@leonamurray: (BBC Essex): It’s a long shot but is there a chatty #Essex independent bed retailer on Twitter? Looking to talk about King size beds on @sadienine show
@BBCWomansHour: If you don’t have a uniform, how do you decide on appropriate workwear? Do you follow a dress code or is there an unwritten set of rules?
@lookingforlynda: is researching everything Japan. Any tips? Looking for great hotels, things to see/do, must-try food, best kept secrets…
@sdj19: looking for new men’s #grooming products: bath, body, #fragrance etc, for Feb style section. please email me asap
@sdj19: homes: need #interiordesigner experts to quote for an article on redecorating, for national mag. email me
@cathman: Looking for a legal expert that can help with question about debt rights when repaying a loan
@sdj19: need #garden experts to quote for a piece in March issue of a national homes magazine. email me please.

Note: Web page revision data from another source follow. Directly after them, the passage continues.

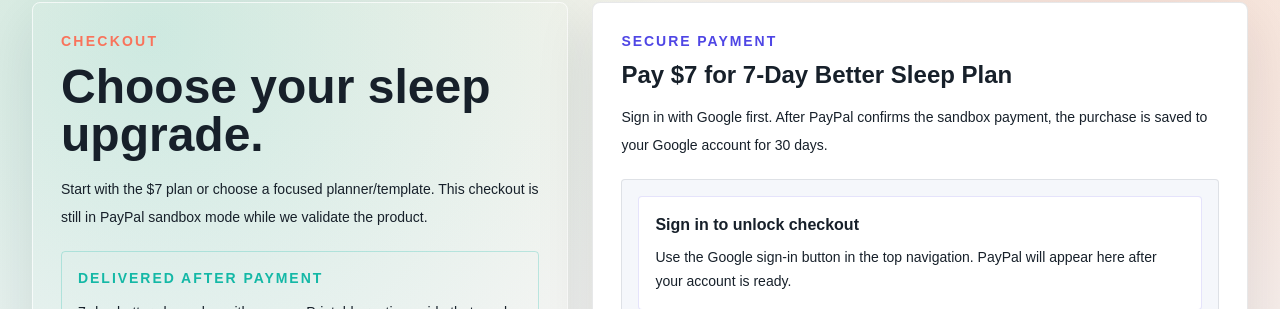
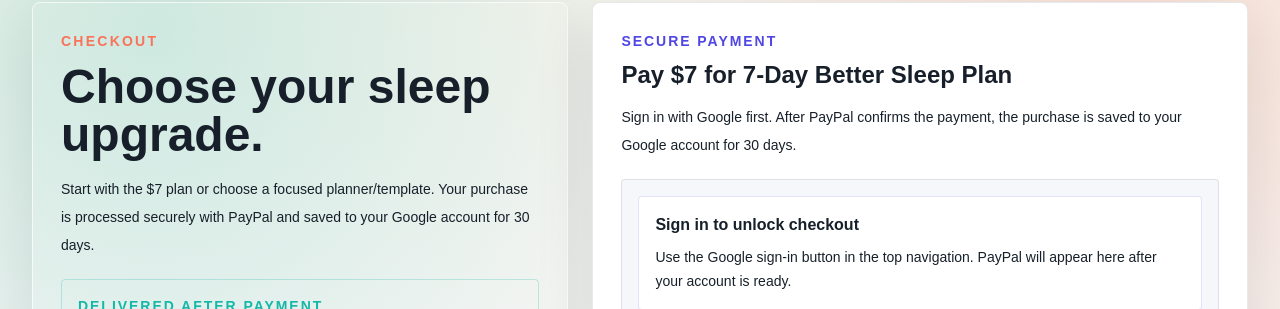
Before and after one commit to yiliruilong-cmyk/sleep-calculator, a Next.js app: page /checkout in a window 1280 px wide. Shown: the part 95-404 px from the top of the page. Built offline with nearby package versions, Linux system fonts and the light colour scheme; no server answers.

Commit message:
Update PayPal copy for live checkout

```diff
--- a/app/checkout/CheckoutPageClient.tsx
+++ b/app/checkout/CheckoutPageClient.tsx
@@ -461,8 +461,8 @@
             Choose your sleep upgrade.
           </h1>
           <p className="mt-4 text-sm leading-7 text-ink/66">
-            Start with the $7 plan or choose a focused planner/template. This checkout is still in
-            PayPal sandbox mode while we validate the product.
+            Start with the $7 plan or choose a focused planner/template. Your purchase is processed
+            securely with PayPal and saved to your Google account for 30 days.
           </p>
 
           <section className="mt-5 rounded border border-mint/25 bg-mint/8 p-4">
@@ -515,8 +515,8 @@
             Pay {selectedOfferDetails.price} for {selectedOfferDetails.title}
           </h2>
           <p className="mt-3 text-sm leading-7 text-ink/64">
-            Sign in with Google first. After PayPal confirms the sandbox payment, the purchase is
-            saved to your Google account for 30 days.
+            Sign in with Google first. After PayPal confirms the payment, the purchase is saved to
+            your Google account for 30 days.
           </p>
 
           {paidAccess ? (
--- a/app/checkout/page.tsx
+++ b/app/checkout/page.tsx
@@ -3,7 +3,7 @@
 
 export const metadata: Metadata = {
   title: "Checkout: Sleep Calculator",
-  description: "Choose a Sleep Calculator upgrade and complete PayPal sandbox checkout.",
+  description: "Choose a Sleep Calculator upgrade and complete secure PayPal checkout.",
 };
 
 export default function CheckoutPage() {
--- a/app/page.tsx
+++ b/app/page.tsx
@@ -1241,12 +1241,12 @@
           <div className="mt-5 rounded border border-ink/10 bg-mist p-4">
             <div className="grid gap-4 lg:grid-cols-[0.86fr_1.14fr] lg:items-start">
               <div>
-                <p className="text-sm font-bold uppercase tracking-[0.14em] text-dusk">PayPal sandbox checkout</p>
+                <p className="text-sm font-bold uppercase tracking-[0.14em] text-dusk">Secure PayPal checkout</p>
                 <h3 className="mt-2 text-xl font-bold text-ink">
                   Buy {selectedOfferDetails.title} for {selectedOfferDetails.price}
                 </h3>
                 <p className="mt-2 text-sm leading-6 text-ink/64">
-                  This is a one-time sandbox payment. Sign in first so a successful purchase can
+                  This is a one-time digital purchase. Sign in first so a successful purchase can
                   unlock 30-day access on your Google account.
                 </p>
                 {paidAccess ? (
--- a/app/payment-cancelled/page.tsx
+++ b/app/payment-cancelled/page.tsx
@@ -3,7 +3,7 @@
 
 export const metadata: Metadata = {
   title: "Payment Cancelled: Sleep Calculator",
-  description: "Your PayPal sandbox payment was cancelled.",
+  description: "Your PayPal payment was cancelled.",
 };
 
 export default function PaymentCancelledPage() {
```
Also changed, not shown: 1 other file (tests, documents, lock files or other folders).
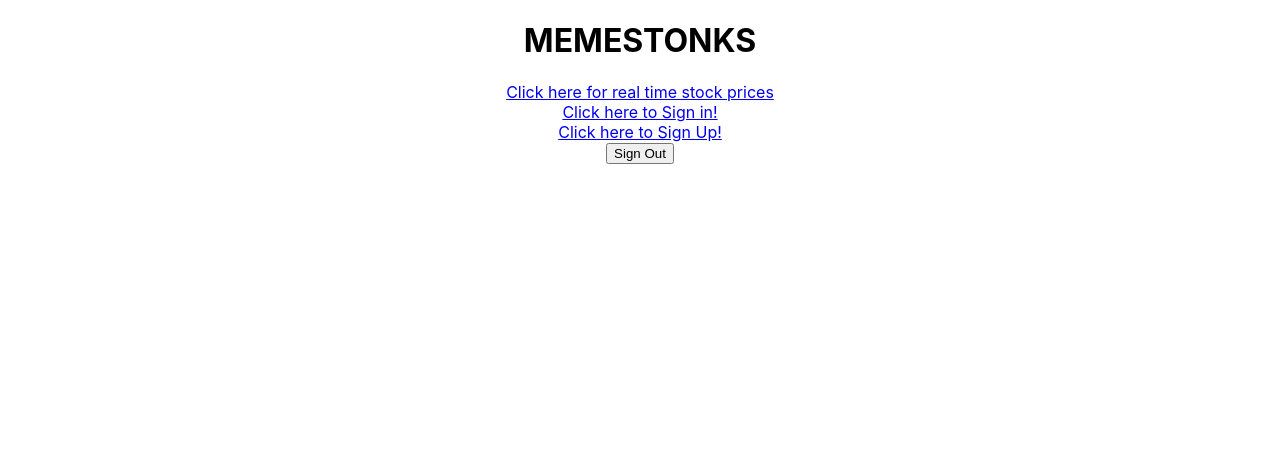
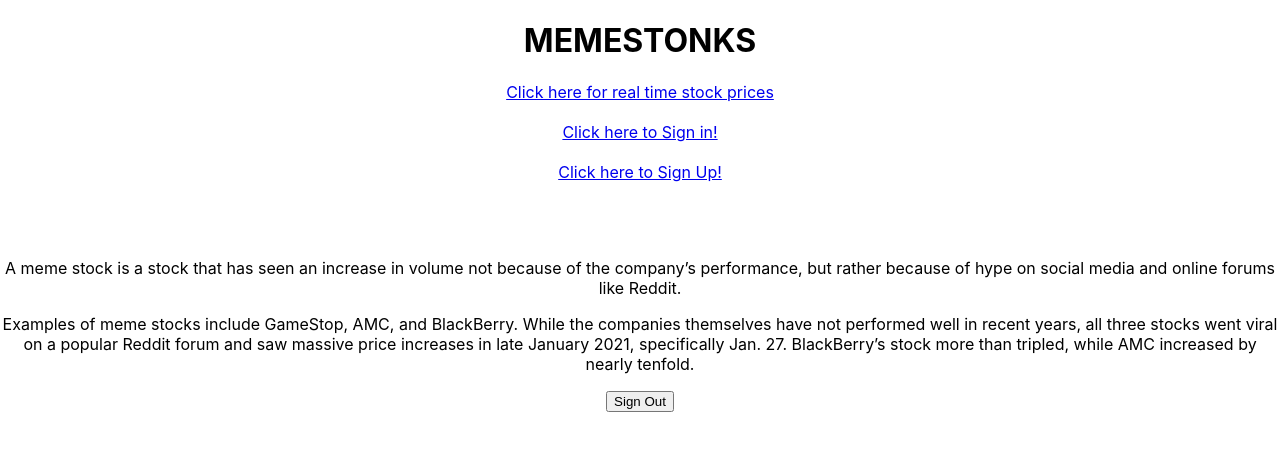
Before and after one commit to jordang7/CS-554-Final-Project, a React (Create React App) app in the folder memestonks/: page / in a window 1280 px wide. Shown: the top 450 px of the page. Built offline with nearby package versions, Linux system fonts and the light colour scheme; no server answers.

Commit message:
Added description

```diff
--- a/memestonks/src/components/Home.js
+++ b/memestonks/src/components/Home.js
@@ -2,7 +2,7 @@ import React from "react";
 import SignOut from './SignOut';
 import {
     Link
-  } from "react-router-dom";
+} from "react-router-dom";
 function Root() {
     return (
         <div>
@@ -10,13 +10,30 @@ function Root() {
             <div>
                 <Link to="/stock-chart">Click here for real time stock prices</Link>
             </div>
+            <br />
             <div>
                 <Link to="/signin">Click here to Sign in!</Link>
             </div>
+            <br />
             <div>
                 <Link to="/signup">Click here to Sign Up!</Link>
             </div>
-<SignOut/>
+            <br />
+            <div>
+                <br />
+                <br />
+                <div className="description">
+                    <p> A meme stock is a stock that has seen an increase in volume not because of the
+                    company’s performance, but rather because of hype on social media and online forums like Reddit. </p>
+
+                    <p> Examples of meme stocks include GameStop, AMC, and BlackBerry. While the companies themselves have not performed well in recent years,
+                    all three stocks went viral on a popular Reddit forum and saw massive price increases in
+                    late January 2021, specifically Jan. 27. BlackBerry’s stock more than tripled, while AMC increased by nearly tenfold.
+                </p>
+                </div>
+            </div>
+
+            <SignOut />
         </div>
     );
 }
```
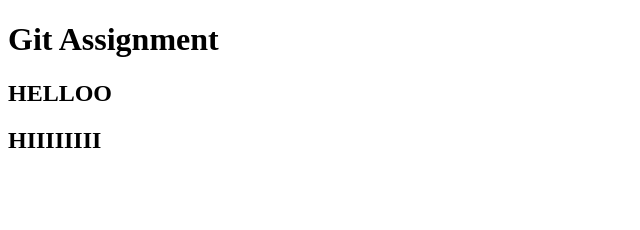
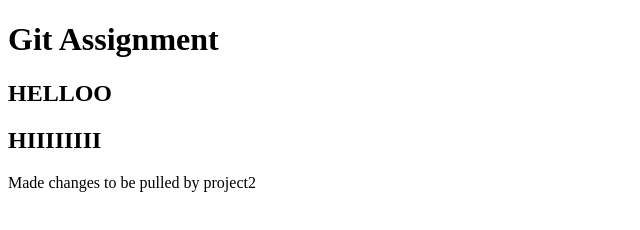
Before and after one commit to Siddhant-Rawat-HBWSL/Git_Assignment, a plain HTML site: page index.html in a window 1280 px wide. Shown: the whole page, without its empty margins (0-640 px from the left). Drawn offline with Linux system fonts and the light colour scheme.

Commit message:
change index.html, to be pulled by proejct2

```diff
--- a/index.html
+++ b/index.html
@@ -9,5 +9,7 @@
     <h1>Git Assignment</h1>
     <h2>HELLOO</h2>
     <h2>HIIIIIIII</h2>
+
+    <p>Made changes to be pulled by project2</p>
 </body>
 </html>
```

@LovePeachyKeen: Please get in touch if you have any children’s fashion news- new brand, new range, new launch, news news news!
@ShanaBP: Looking for someone who sells children’s clothes in #Essex for today’s show
@elletucker: Looking 4 mums who had easier 2nd birth, youngest under 2 top parenting mag. email@example.com
@Julia_B: Looking for health professional for quick comment on running/exercise -related incontinence for mag
@philreaysmith (Daybreak consumer reporter): Did anyone have a problem with their iPhone alarm not working this morning?
Twitter has become an invaluable source for journalists to find new contacts, experts in their field, and case studies – and if you’re trying to raise your profile in the media or then it should be an invaluable source for you too.
So, how to hunt out these tweets?
First: programmes, newspapers, magazines and journals all have Twitter feeds now. Follow the ones relevant to your field. So if you’re an accountancy firm, follow the FT, but don’t exclude the possibility that something like a woman’s magazine or a local radio station might be looking for financial comments.
Second: Hunt out by-lines (the name check on an article) of journalists who cover your field and follow them. Also, it’s worth following @talktothepress, who often has requests.
Third: Set up searches related to your area of expertise so you can monitor any requests related to it. And save the important #journorequest, which was the source of most of the tweets above. This can also be a way to find and follow freelance journalists who work in particular subject areas, such as women’s magazines or finance.
Fourth: think laterally – for example, the Woman’s Hour tweet about uniforms. Are you a psychologist with views on the difference a uniform makes to professional performance? Then they might not be asking for you, but they’d probably be interested to talk to you.
And finally: Be quick. By the very nature of Twitter everyone else can see these requests too, so you need to respond quickly. Good luck – the media opportunities are out there to be seized!